The left keeps looking for clever, creative ways for getting around the incumbent power of the corporate interests. Tasch thinks we can get around corporate interests by re-building the financial markets. He may be right but it doesn't feel that way.
Right now the only vehicle for social change on this planet is the nation-state. If change is to come, it's going to have to come at some national level. It's not a matter of scale. The national level could, and likely should, in fact, be a small scale nation. Rather, it's a matter of sovereignty. It is the sovereign who defines the fundaments of the people's value system. It is the sovereign who makes the laws. These values and laws happen at the nation-state level.
It might be true that the market, with its global reach, has now superceded the nation-state. If so, perhaps solutions for building a political/economy that is restorative might be achievable through the devising of a different sort of well-meaning financial exchange. But if so, then it seems to us the scope of the exchange will need to go well beyond the definition of a transaction, a share, the investment objectives, etc. Somehow the entire super-structure of money and laws and military power really needs to be re-designed, and that takes us right back to the sovereignty that one can find these days only at the nation-state level.
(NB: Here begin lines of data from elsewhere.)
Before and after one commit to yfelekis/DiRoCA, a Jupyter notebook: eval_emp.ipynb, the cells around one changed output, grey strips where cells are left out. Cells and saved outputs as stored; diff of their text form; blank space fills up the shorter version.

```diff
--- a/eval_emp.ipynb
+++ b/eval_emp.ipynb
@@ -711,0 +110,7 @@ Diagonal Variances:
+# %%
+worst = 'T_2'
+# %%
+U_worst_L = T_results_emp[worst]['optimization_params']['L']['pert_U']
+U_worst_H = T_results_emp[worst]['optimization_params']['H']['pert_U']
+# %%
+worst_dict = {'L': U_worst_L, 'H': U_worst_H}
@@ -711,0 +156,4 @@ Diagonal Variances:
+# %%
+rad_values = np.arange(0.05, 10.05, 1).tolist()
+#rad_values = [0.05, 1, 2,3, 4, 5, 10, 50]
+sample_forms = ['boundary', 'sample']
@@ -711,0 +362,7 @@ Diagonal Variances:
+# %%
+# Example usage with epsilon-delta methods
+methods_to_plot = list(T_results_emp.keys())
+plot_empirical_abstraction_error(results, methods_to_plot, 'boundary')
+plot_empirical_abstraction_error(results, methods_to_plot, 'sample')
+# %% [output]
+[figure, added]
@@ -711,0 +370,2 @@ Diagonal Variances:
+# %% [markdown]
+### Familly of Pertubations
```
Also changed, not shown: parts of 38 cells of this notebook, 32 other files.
Alternatively, one can imagine the day when failed states abound in the world, and one could devise plans to rehabilitate those failed states according to values that are more restorative than they are, at present.
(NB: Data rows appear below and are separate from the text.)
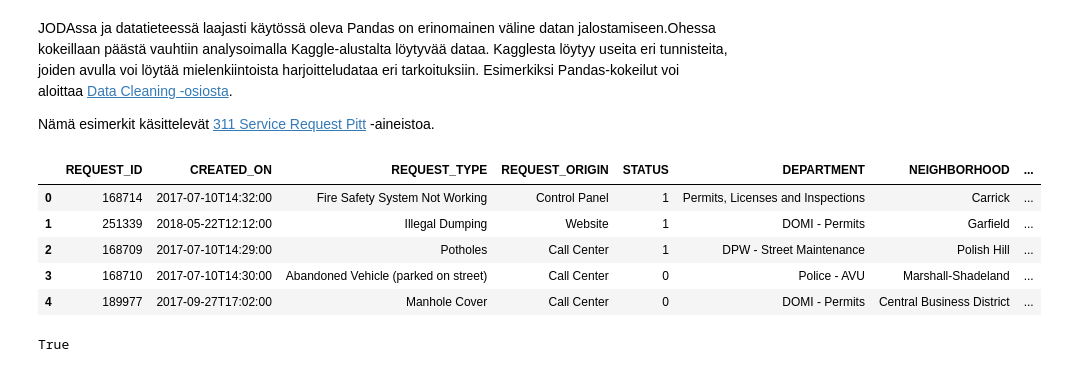
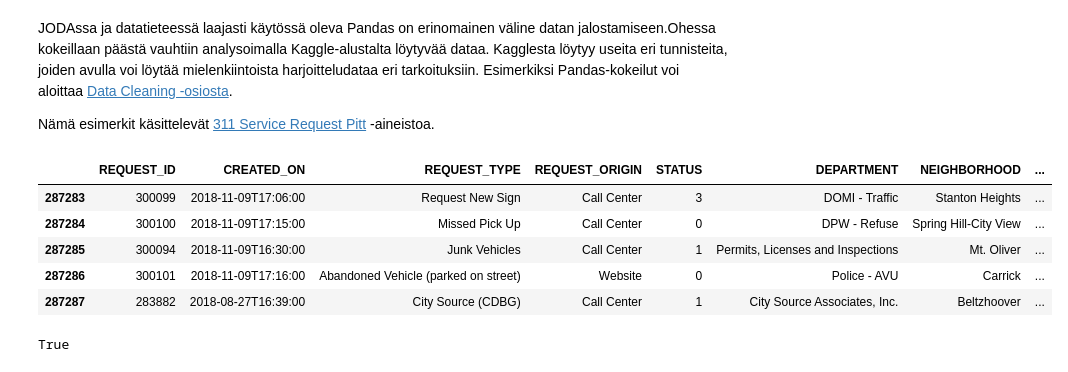
Before and after one commit to InfoTUNI/joda2022, a Jupyter notebook: luentomuistio/luento02.ipynb, the cells around one changed output. Cells and saved outputs as stored; diff of their text form; code cells hidden in the pictures.

```diff
--- a/luentomuistio/luento02.ipynb
+++ b/luentomuistio/luento02.ipynb
@@ -230,14 +230,14 @@ Nämä esimerkit käsittelevät [311 Service Request Pitt](https://www.kaggle.co
 import pandas as pd
 # %%
 df = pd.read_csv('data/ServreqPitt.csv')
-df.head()
+df.tail()
 # %% [output]
 |  | REQUEST_ID | CREATED_ON | REQUEST_TYPE | REQUEST_ORIGIN | STATUS | DEPARTMENT | NEIGHBORHOOD | ... |
-| 0 | 168714 | 2017-07-10T14:32:00 | Fire Safety System Not Working | Control Panel | 1 | Permits, Licenses and Inspections | Carrick | ... |
-| 1 | 251339 | 2018-05-22T12:12:00 | Illegal Dumping | Website | 1 | DOMI - Permits | Garfield | ... |
-| 2 | 168709 | 2017-07-10T14:29:00 | Potholes | Call Center | 1 | DPW - Street Maintenance | Polish Hill | ... |
-| 3 | 168710 | 2017-07-10T14:30:00 | Abandoned Vehicle (parked on street) | Call Center | 0 | Police - AVU | Marshall-Shadeland | ... |
-| 4 | 189977 | 2017-09-27T17:02:00 | Manhole Cover | Call Center | 0 | DOMI - Permits | Central Business District | ... |
+| 287283 | 300099 | 2018-11-09T17:06:00 | Request New Sign | Call Center | 3 | DOMI - Traffic | Stanton Heights | ... |
+| 287284 | 300100 | 2018-11-09T17:15:00 | Missed Pick Up | Call Center | 0 | DPW - Refuse | Spring Hill-City View | ... |
+| 287285 | 300094 | 2018-11-09T16:30:00 | Junk Vehicles | Call Center | 1 | Permits, Licenses and Inspections | Mt. Oliver | ... |
+| 287286 | 300101 | 2018-11-09T17:16:00 | Abandoned Vehicle (parked on street) | Website | 0 | Police - AVU | Carrick | ... |
+| 287287 | 283882 | 2018-08-27T16:39:00 | City Source (CDBG) | Call Center | 1 | City Source Associates, Inc. | Beltzhoover | ... |
 # %%
 # Tarkistetaan vaikka aluksi että kaikki ID-arvot ovat yksikäsitteisiä
 df['REQUEST_ID'].is_unique
```
Also changed, not shown: parts of 2 cells of this notebook, 1 other file.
How can restorative institutions defeat the resource curse and the strongman rule that comes of that curse? That's the deeper question, it seems.